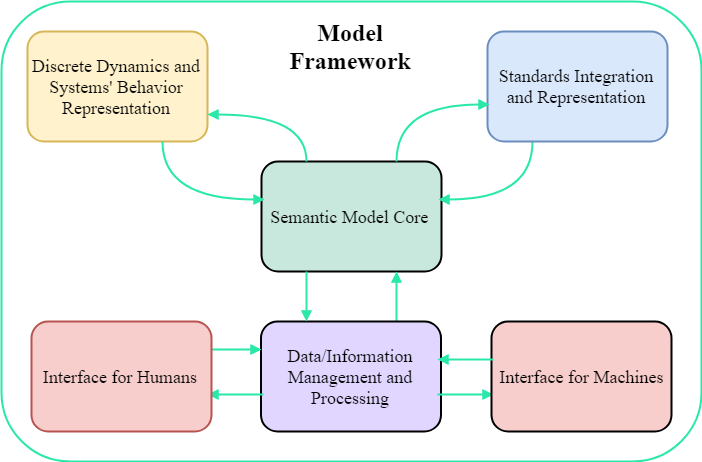
This is images/Framework.png from sagilar/Automation-I4.0-Ontology, a draw.io export, as it was before one commit. Source tidied: cells renumbered, new cells last; positions are measured from the earlier drawing's top-left corner, leaving out a move shared by most shapes. The source it was exported from:
```xml
<mxGraphModel>
  <root>
    <mxCell id="0" />
    <mxCell id="1" parent="0" />
    <mxCell id="2" style="rounded=1;whiteSpace=wrap;html=1;glass=0;comic=0;labelBackgroundColor=#ffffff;strokeColor=#2AE8A9;strokeWidth=2;fillColor=#FFFFFF;gradientColor=none;fontFamily=Times New Roman;fontSize=14;" parent="1" vertex="1">
      <mxGeometry width="700" height="460" as="geometry" />
    </mxCell>
    <mxCell id="3" style="group;fontFamily=Times New Roman;fontSize=18;" parent="1" vertex="1">
      <mxGeometry x="260" y="160" width="180" height="110" as="geometry" />
    </mxCell>
    <mxCell id="4" style="rounded=1;whiteSpace=wrap;html=1;glass=0;comic=0;labelBackgroundColor=#ffffff;strokeColor=#000000;strokeWidth=2;fillColor=#C8E8DE;fontFamily=Times New Roman;fontSize=18;" parent="3" vertex="1">
      <mxGeometry width="180" height="110" as="geometry" />
    </mxCell>
    <mxCell id="5" value="&lt;font style=&quot;font-size: 18px;&quot;&gt;Semantic Model Core&amp;nbsp;&lt;br style=&quot;font-size: 18px;&quot;&gt;&lt;/font&gt;" style="text;html=1;strokeColor=none;fillColor=none;align=center;verticalAlign=middle;whiteSpace=wrap;rounded=0;glass=0;comic=0;labelBackgroundColor=none;fontFamily=Times New Roman;fontSize=18;" parent="3" vertex="1">
      <mxGeometry x="3" y="20" width="174" height="70" as="geometry" />
    </mxCell>
    <mxCell id="6" style="group;fontFamily=Times New Roman;fontSize=18;" parent="1" vertex="1">
      <mxGeometry x="26" y="30" width="180" height="110" as="geometry" />
    </mxCell>
    <mxCell id="7" style="rounded=1;whiteSpace=wrap;html=1;glass=0;comic=0;labelBackgroundColor=#ffffff;strokeColor=#d6b656;strokeWidth=2;fillColor=#fff2cc;fontFamily=Times New Roman;fontSize=18;" parent="6" vertex="1">
      <mxGeometry width="180" height="110" as="geometry" />
    </mxCell>
    <mxCell id="8" value="Discrete Dynamics and Systems' Behavior Representation" style="text;html=1;strokeColor=none;fillColor=none;align=center;verticalAlign=middle;whiteSpace=wrap;rounded=0;glass=0;comic=0;labelBackgroundColor=none;fontFamily=Times New Roman;fontSize=18;" parent="6" vertex="1">
      <mxGeometry x="2" y="20" width="174" height="70" as="geometry" />
    </mxCell>
    <mxCell id="9" style="group;fontFamily=Times New Roman;fontSize=18;" parent="1" vertex="1">
      <mxGeometry x="480" y="310" width="180" height="110" as="geometry" />
    </mxCell>
    <mxCell id="10" style="edgeStyle=orthogonalEdgeStyle;curved=1;comic=0;jumpStyle=arc;jumpSize=10;html=1;exitX=0.25;exitY=1;entryX=1;entryY=0.25;startArrow=none;startFill=0;endArrow=block;endFill=1;jettySize=auto;strokeColor=#2AE8A9;strokeWidth=2;fontFamily=Times New Roman;fontSize=18;" parent="1" edge="1" source="11" target="5">
      <mxGeometry relative="1" as="geometry" />
    </mxCell>
    <mxCell id="11" style="rounded=1;whiteSpace=wrap;html=1;glass=0;comic=0;labelBackgroundColor=#ffffff;strokeColor=#6c8ebf;strokeWidth=2;fillColor=#dae8fc;fontFamily=Times New Roman;fontSize=18;" parent="1" vertex="1">
      <mxGeometry x="486" y="30" width="180" height="110" as="geometry" />
    </mxCell>
    <mxCell id="12" value="Standards Integration and Representation" style="text;html=1;strokeColor=none;fillColor=none;align=center;verticalAlign=middle;whiteSpace=wrap;rounded=0;glass=0;comic=0;labelBackgroundColor=none;fontFamily=Times New Roman;fontSize=18;" parent="1" vertex="1">
      <mxGeometry x="488" y="50" width="174" height="70" as="geometry" />
    </mxCell>
    <mxCell id="13" style="edgeStyle=none;comic=0;jumpStyle=arc;jumpSize=10;html=1;exitX=0.75;exitY=0;entryX=0.75;entryY=1;startArrow=none;startFill=0;endArrow=block;endFill=1;jettySize=auto;strokeColor=#2AE8A9;strokeWidth=2;fontFamily=Times New Roman;fontSize=18;" parent="1" edge="1" source="14" target="4">
      <mxGeometry relative="1" as="geometry" />
    </mxCell>
    <mxCell id="14" style="rounded=1;whiteSpace=wrap;html=1;glass=0;comic=0;labelBackgroundColor=#ffffff;strokeColor=#000000;strokeWidth=2;fillColor=#E0D6FF;fontFamily=Times New Roman;fontSize=18;gradientColor=none;" parent="1" vertex="1">
      <mxGeometry x="259.5" y="320" width="180" height="110" as="geometry" />
    </mxCell>
    <mxCell id="15" style="edgeStyle=none;comic=0;jumpStyle=arc;jumpSize=10;html=1;exitX=0;exitY=0.75;entryX=1;entryY=0.75;startArrow=none;startFill=0;endArrow=block;endFill=1;jettySize=auto;strokeColor=#2AE8A9;strokeWidth=2;fontFamily=Times New Roman;fontSize=18;" parent="1" edge="1" source="17" target="23">
      <mxGeometry relative="1" as="geometry" />
    </mxCell>
    <mxCell id="16" style="edgeStyle=none;comic=0;jumpStyle=arc;jumpSize=10;html=1;exitX=1;exitY=0.75;entryX=0;entryY=0.75;startArrow=none;startFill=0;endArrow=block;endFill=1;jettySize=auto;strokeColor=#2AE8A9;strokeWidth=2;fontFamily=Times New Roman;fontSize=18;" parent="1" edge="1" source="17" target="20">
      <mxGeometry relative="1" as="geometry" />
    </mxCell>
    <mxCell id="17" value="Data/Information Management and Processing" style="text;html=1;strokeColor=none;fillColor=none;align=center;verticalAlign=middle;whiteSpace=wrap;rounded=0;glass=0;comic=0;labelBackgroundColor=none;fontFamily=Times New Roman;fontSize=18;" parent="1" vertex="1">
      <mxGeometry x="261.5" y="340" width="174" height="70" as="geometry" />
    </mxCell>
    <mxCell id="18" style="rounded=1;whiteSpace=wrap;html=1;glass=0;comic=0;labelBackgroundColor=#ffffff;strokeColor=#000000;strokeWidth=2;fillColor=#F8CECC;fontFamily=Times New Roman;fontSize=18;" parent="1" vertex="1">
      <mxGeometry x="490" y="320" width="180" height="110" as="geometry" />
    </mxCell>
    <mxCell id="19" style="edgeStyle=none;comic=0;jumpStyle=arc;jumpSize=10;html=1;exitX=0;exitY=0.25;entryX=1;entryY=0.25;startArrow=none;startFill=0;endArrow=block;endFill=1;jettySize=auto;strokeColor=#2AE8A9;strokeWidth=2;fontFamily=Times New Roman;fontSize=18;" parent="1" edge="1" source="20" target="17">
      <mxGeometry relative="1" as="geometry" />
    </mxCell>
    <mxCell id="20" value="Interface for Machines" style="text;html=1;strokeColor=none;fillColor=none;align=center;verticalAlign=middle;whiteSpace=wrap;rounded=0;glass=0;comic=0;labelBackgroundColor=none;fontFamily=Times New Roman;fontSize=18;" parent="1" vertex="1">
      <mxGeometry x="492" y="340" width="174" height="70" as="geometry" />
    </mxCell>
    <mxCell id="21" style="edgeStyle=none;comic=0;jumpStyle=arc;jumpSize=10;html=1;exitX=1;exitY=0.25;entryX=0.371;entryY=0.757;entryPerimeter=0;startArrow=none;startFill=0;endArrow=block;endFill=1;jettySize=auto;strokeColor=#2AE8A9;strokeWidth=2;fontFamily=Times New Roman;fontSize=18;" parent="1" edge="1" source="22" target="2">
      <mxGeometry relative="1" as="geometry" />
    </mxCell>
    <mxCell id="22" style="rounded=1;whiteSpace=wrap;html=1;glass=0;comic=0;labelBackgroundColor=#ffffff;strokeColor=#b85450;strokeWidth=2;fillColor=#f8cecc;fontFamily=Times New Roman;fontSize=18;" parent="1" vertex="1">
      <mxGeometry x="30" y="320" width="180" height="110" as="geometry" />
    </mxCell>
    <mxCell id="23" value="Interface for Humans" style="text;html=1;strokeColor=none;fillColor=none;align=center;verticalAlign=middle;whiteSpace=wrap;rounded=0;glass=0;comic=0;labelBackgroundColor=none;fontFamily=Times New Roman;fontSize=18;" parent="1" vertex="1">
      <mxGeometry x="32" y="340" width="174" height="70" as="geometry" />
    </mxCell>
    <mxCell id="24" style="edgeStyle=orthogonalEdgeStyle;comic=0;jumpStyle=arc;jumpSize=10;html=1;exitX=0.25;exitY=0;entryX=1;entryY=0.75;startArrow=none;startFill=0;endArrow=block;endFill=1;jettySize=auto;strokeColor=#2AE8A9;strokeWidth=2;fontFamily=Times New Roman;fontSize=18;curved=1;" parent="1" edge="1" source="4" target="7">
      <mxGeometry relative="1" as="geometry" />
    </mxCell>
    <mxCell id="25" style="edgeStyle=orthogonalEdgeStyle;curved=1;comic=0;jumpStyle=arc;jumpSize=10;html=1;exitX=0.75;exitY=1;entryX=0;entryY=0.25;startArrow=none;startFill=0;endArrow=block;endFill=1;jettySize=auto;strokeColor=#2AE8A9;strokeWidth=2;fontFamily=Times New Roman;fontSize=18;" parent="1" edge="1" source="7" target="5">
      <mxGeometry relative="1" as="geometry" />
    </mxCell>
    <mxCell id="26" style="edgeStyle=orthogonalEdgeStyle;curved=1;comic=0;jumpStyle=arc;jumpSize=10;html=1;exitX=0.75;exitY=0;entryX=0;entryY=0.75;startArrow=none;startFill=0;endArrow=block;endFill=1;jettySize=auto;strokeColor=#2AE8A9;strokeWidth=2;fontFamily=Times New Roman;fontSize=18;" parent="1" edge="1" source="4" target="12">
      <mxGeometry relative="1" as="geometry" />
    </mxCell>
    <mxCell id="27" style="comic=0;jumpStyle=arc;jumpSize=10;html=1;exitX=0.25;exitY=1;startArrow=none;startFill=0;endArrow=block;endFill=1;jettySize=auto;strokeColor=#2AE8A9;strokeWidth=2;fontFamily=Times New Roman;fontSize=18;entryX=0.25;entryY=0;" parent="1" edge="1" source="4" target="14">
      <mxGeometry relative="1" as="geometry" />
    </mxCell>
    <mxCell id="28" value="Model Framework" style="text;html=1;strokeColor=none;fillColor=none;align=center;verticalAlign=middle;whiteSpace=wrap;rounded=0;glass=0;comic=0;labelBackgroundColor=none;fontFamily=Times New Roman;fontSize=24;fontStyle=1;" parent="1" vertex="1">
      <mxGeometry x="263.5" y="10" width="170" height="70" as="geometry" />
    </mxCell>
  </root>
</mxGraphModel>
```
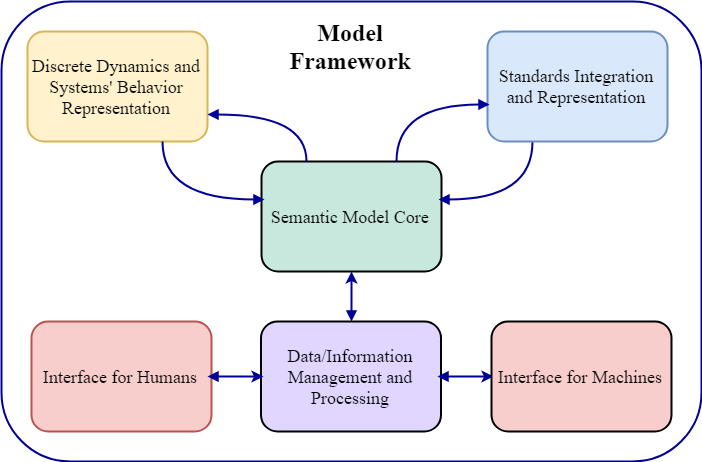
Above is the later version.

The edit, as a diff of the source:
```diff
@@ -2,7 +2,7 @@
   <root>
     <mxCell id="0" />
     <mxCell id="1" parent="0" />
-    <mxCell id="2" style="rounded=1;whiteSpace=wrap;html=1;glass=0;comic=0;labelBackgroundColor=#ffffff;strokeColor=#2AE8A9;strokeWidth=2;fillColor=#FFFFFF;gradientColor=none;fontFamily=Times New Roman;fontSize=14;" parent="1" vertex="1">
+    <mxCell id="2" style="rounded=1;whiteSpace=wrap;html=1;glass=0;comic=0;labelBackgroundColor=#ffffff;strokeColor=#000099;strokeWidth=2;fillColor=#FFFFFF;gradientColor=none;fontFamily=Times New Roman;fontSize=14;" parent="1" vertex="1">
       <mxGeometry width="700" height="460" as="geometry" />
     </mxCell>
     <mxCell id="3" style="group;fontFamily=Times New Roman;fontSize=18;" parent="1" vertex="1">
@@ -26,7 +26,7 @@
     <mxCell id="9" style="group;fontFamily=Times New Roman;fontSize=18;" parent="1" vertex="1">
       <mxGeometry x="480" y="310" width="180" height="110" as="geometry" />
     </mxCell>
-    <mxCell id="10" style="edgeStyle=orthogonalEdgeStyle;curved=1;comic=0;jumpStyle=arc;jumpSize=10;html=1;exitX=0.25;exitY=1;entryX=1;entryY=0.25;startArrow=none;startFill=0;endArrow=block;endFill=1;jettySize=auto;strokeColor=#2AE8A9;strokeWidth=2;fontFamily=Times New Roman;fontSize=18;" parent="1" edge="1" source="11" target="5">
+    <mxCell id="10" style="edgeStyle=orthogonalEdgeStyle;curved=1;comic=0;jumpStyle=arc;jumpSize=10;html=1;exitX=0.25;exitY=1;entryX=1;entryY=0.25;startArrow=none;startFill=0;endArrow=block;endFill=1;jettySize=auto;strokeColor=#000099;strokeWidth=2;fontFamily=Times New Roman;fontSize=18;" parent="1" edge="1" source="11" target="5">
       <mxGeometry relative="1" as="geometry" />
     </mxCell>
     <mxCell id="11" style="rounded=1;whiteSpace=wrap;html=1;glass=0;comic=0;labelBackgroundColor=#ffffff;strokeColor=#6c8ebf;strokeWidth=2;fillColor=#dae8fc;fontFamily=Times New Roman;fontSize=18;" parent="1" vertex="1">
@@ -35,16 +35,13 @@
     <mxCell id="12" value="Standards Integration and Representation" style="text;html=1;strokeColor=none;fillColor=none;align=center;verticalAlign=middle;whiteSpace=wrap;rounded=0;glass=0;comic=0;labelBackgroundColor=none;fontFamily=Times New Roman;fontSize=18;" parent="1" vertex="1">
       <mxGeometry x="488" y="50" width="174" height="70" as="geometry" />
     </mxCell>
-    <mxCell id="13" style="edgeStyle=none;comic=0;jumpStyle=arc;jumpSize=10;html=1;exitX=0.75;exitY=0;entryX=0.75;entryY=1;startArrow=none;startFill=0;endArrow=block;endFill=1;jettySize=auto;strokeColor=#2AE8A9;strokeWidth=2;fontFamily=Times New Roman;fontSize=18;" parent="1" edge="1" source="14" target="4">
+    <mxCell id="13" style="edgeStyle=orthogonalEdgeStyle;rounded=0;jettySize=auto;html=1;exitX=0.5;exitY=0;exitDx=0;exitDy=0;entryX=0.5;entryY=1;entryDx=0;entryDy=0;strokeColor=#000099;startArrow=block;startFill=1;strokeWidth=2;" parent="1" edge="1" source="14" target="4">
       <mxGeometry relative="1" as="geometry" />
     </mxCell>
     <mxCell id="14" style="rounded=1;whiteSpace=wrap;html=1;glass=0;comic=0;labelBackgroundColor=#ffffff;strokeColor=#000000;strokeWidth=2;fillColor=#E0D6FF;fontFamily=Times New Roman;fontSize=18;gradientColor=none;" parent="1" vertex="1">
       <mxGeometry x="259.5" y="320" width="180" height="110" as="geometry" />
     </mxCell>
-    <mxCell id="15" style="edgeStyle=none;comic=0;jumpStyle=arc;jumpSize=10;html=1;exitX=0;exitY=0.75;entryX=1;entryY=0.75;startArrow=none;startFill=0;endArrow=block;endFill=1;jettySize=auto;strokeColor=#2AE8A9;strokeWidth=2;fontFamily=Times New Roman;fontSize=18;" parent="1" edge="1" source="17" target="23">
-      <mxGeometry relative="1" as="geometry" />
-    </mxCell>
-    <mxCell id="16" style="edgeStyle=none;comic=0;jumpStyle=arc;jumpSize=10;html=1;exitX=1;exitY=0.75;entryX=0;entryY=0.75;startArrow=none;startFill=0;endArrow=block;endFill=1;jettySize=auto;strokeColor=#2AE8A9;strokeWidth=2;fontFamily=Times New Roman;fontSize=18;" parent="1" edge="1" source="17" target="20">
+    <mxCell id="16" style="edgeStyle=orthogonalEdgeStyle;rounded=0;jettySize=auto;html=1;exitX=1;exitY=0.5;exitDx=0;exitDy=0;entryX=0;entryY=0.5;entryDx=0;entryDy=0;startArrow=block;startFill=1;strokeColor=#000099;strokeWidth=2;" parent="1" edge="1" source="17" target="20">
       <mxGeometry relative="1" as="geometry" />
     </mxCell>
     <mxCell id="17" value="Data/Information Management and Processing" style="text;html=1;strokeColor=none;fillColor=none;align=center;verticalAlign=middle;whiteSpace=wrap;rounded=0;glass=0;comic=0;labelBackgroundColor=none;fontFamily=Times New Roman;fontSize=18;" parent="1" vertex="1">
@@ -53,33 +50,27 @@
     <mxCell id="18" style="rounded=1;whiteSpace=wrap;html=1;glass=0;comic=0;labelBackgroundColor=#ffffff;strokeColor=#000000;strokeWidth=2;fillColor=#F8CECC;fontFamily=Times New Roman;fontSize=18;" parent="1" vertex="1">
       <mxGeometry x="490" y="320" width="180" height="110" as="geometry" />
     </mxCell>
-    <mxCell id="19" style="edgeStyle=none;comic=0;jumpStyle=arc;jumpSize=10;html=1;exitX=0;exitY=0.25;entryX=1;entryY=0.25;startArrow=none;startFill=0;endArrow=block;endFill=1;jettySize=auto;strokeColor=#2AE8A9;strokeWidth=2;fontFamily=Times New Roman;fontSize=18;" parent="1" edge="1" source="20" target="17">
-      <mxGeometry relative="1" as="geometry" />
-    </mxCell>
     <mxCell id="20" value="Interface for Machines" style="text;html=1;strokeColor=none;fillColor=none;align=center;verticalAlign=middle;whiteSpace=wrap;rounded=0;glass=0;comic=0;labelBackgroundColor=none;fontFamily=Times New Roman;fontSize=18;" parent="1" vertex="1">
       <mxGeometry x="492" y="340" width="174" height="70" as="geometry" />
     </mxCell>
-    <mxCell id="21" style="edgeStyle=none;comic=0;jumpStyle=arc;jumpSize=10;html=1;exitX=1;exitY=0.25;entryX=0.371;entryY=0.757;entryPerimeter=0;startArrow=none;startFill=0;endArrow=block;endFill=1;jettySize=auto;strokeColor=#2AE8A9;strokeWidth=2;fontFamily=Times New Roman;fontSize=18;" parent="1" edge="1" source="22" target="2">
-      <mxGeometry relative="1" as="geometry" />
-    </mxCell>
     <mxCell id="22" style="rounded=1;whiteSpace=wrap;html=1;glass=0;comic=0;labelBackgroundColor=#ffffff;strokeColor=#b85450;strokeWidth=2;fillColor=#f8cecc;fontFamily=Times New Roman;fontSize=18;" parent="1" vertex="1">
       <mxGeometry x="30" y="320" width="180" height="110" as="geometry" />
     </mxCell>
+    <mxCell id="29" style="edgeStyle=orthogonalEdgeStyle;rounded=0;jettySize=auto;html=1;exitX=1;exitY=0.5;exitDx=0;exitDy=0;entryX=0;entryY=0.5;entryDx=0;entryDy=0;startArrow=block;startFill=1;strokeColor=#000099;strokeWidth=2;" parent="1" edge="1" source="23" target="17">
+      <mxGeometry relative="1" as="geometry" />
+    </mxCell>
     <mxCell id="23" value="Interface for Humans" style="text;html=1;strokeColor=none;fillColor=none;align=center;verticalAlign=middle;whiteSpace=wrap;rounded=0;glass=0;comic=0;labelBackgroundColor=none;fontFamily=Times New Roman;fontSize=18;" parent="1" vertex="1">
       <mxGeometry x="32" y="340" width="174" height="70" as="geometry" />
     </mxCell>
-    <mxCell id="24" style="edgeStyle=orthogonalEdgeStyle;comic=0;jumpStyle=arc;jumpSize=10;html=1;exitX=0.25;exitY=0;entryX=1;entryY=0.75;startArrow=none;startFill=0;endArrow=block;endFill=1;jettySize=auto;strokeColor=#2AE8A9;strokeWidth=2;fontFamily=Times New Roman;fontSize=18;curved=1;" parent="1" edge="1" source="4" target="7">
+    <mxCell id="24" style="edgeStyle=orthogonalEdgeStyle;comic=0;jumpStyle=arc;jumpSize=10;html=1;exitX=0.25;exitY=0;entryX=1;entryY=0.75;startArrow=none;startFill=0;endArrow=block;endFill=1;jettySize=auto;strokeColor=#000099;strokeWidth=2;fontFamily=Times New Roman;fontSize=18;curved=1;" parent="1" edge="1" source="4" target="7">
       <mxGeometry relative="1" as="geometry" />
     </mxCell>
-    <mxCell id="25" style="edgeStyle=orthogonalEdgeStyle;curved=1;comic=0;jumpStyle=arc;jumpSize=10;html=1;exitX=0.75;exitY=1;entryX=0;entryY=0.25;startArrow=none;startFill=0;endArrow=block;endFill=1;jettySize=auto;strokeColor=#2AE8A9;strokeWidth=2;fontFamily=Times New Roman;fontSize=18;" parent="1" edge="1" source="7" target="5">
+    <mxCell id="25" style="edgeStyle=orthogonalEdgeStyle;curved=1;comic=0;jumpStyle=arc;jumpSize=10;html=1;exitX=0.75;exitY=1;entryX=0;entryY=0.25;startArrow=none;startFill=0;endArrow=block;endFill=1;jettySize=auto;strokeColor=#000099;strokeWidth=2;fontFamily=Times New Roman;fontSize=18;" parent="1" edge="1" source="7" target="5">
       <mxGeometry relative="1" as="geometry" />
     </mxCell>
-    <mxCell id="26" style="edgeStyle=orthogonalEdgeStyle;curved=1;comic=0;jumpStyle=arc;jumpSize=10;html=1;exitX=0.75;exitY=0;entryX=0;entryY=0.75;startArrow=none;startFill=0;endArrow=block;endFill=1;jettySize=auto;strokeColor=#2AE8A9;strokeWidth=2;fontFamily=Times New Roman;fontSize=18;" parent="1" edge="1" source="4" target="12">
+    <mxCell id="26" style="edgeStyle=orthogonalEdgeStyle;curved=1;comic=0;jumpStyle=arc;jumpSize=10;html=1;exitX=0.75;exitY=0;entryX=0;entryY=0.75;startArrow=none;startFill=0;endArrow=block;endFill=1;jettySize=auto;strokeColor=#000099;strokeWidth=2;fontFamily=Times New Roman;fontSize=18;" parent="1" edge="1" source="4" target="12">
       <mxGeometry relative="1" as="geometry" />
     </mxCell>
-    <mxCell id="27" style="comic=0;jumpStyle=arc;jumpSize=10;html=1;exitX=0.25;exitY=1;startArrow=none;startFill=0;endArrow=block;endFill=1;jettySize=auto;strokeColor=#2AE8A9;strokeWidth=2;fontFamily=Times New Roman;fontSize=18;entryX=0.25;entryY=0;" parent="1" edge="1" source="4" target="14">
-      <mxGeometry relative="1" as="geometry" />
-    </mxCell>
     <mxCell id="28" value="Model Framework" style="text;html=1;strokeColor=none;fillColor=none;align=center;verticalAlign=middle;whiteSpace=wrap;rounded=0;glass=0;comic=0;labelBackgroundColor=none;fontFamily=Times New Roman;fontSize=24;fontStyle=1;" parent="1" vertex="1">
       <mxGeometry x="263.5" y="10" width="170" height="70" as="geometry" />
     </mxCell>
```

__Work request__
Wherever the word "group" occurs in a line of the listing, copy that line.

__Response for this exercise__
    <mxCell id="3" style="group;fontFamily=Times New Roman;fontSize=18;" parent="1" vertex="1">
    <mxCell id="6" style="group;fontFamily=Times New Roman;fontSize=18;" parent="1" vertex="1">
    <mxCell id="9" style="group;fontFamily=Times New Roman;fontSize=18;" parent="1" vertex="1">
     <mxCell id="3" style="group;fontFamily=Times New Roman;fontSize=18;" parent="1" vertex="1">
     <mxCell id="9" style="group;fontFamily=Times New Roman;fontSize=18;" parent="1" vertex="1">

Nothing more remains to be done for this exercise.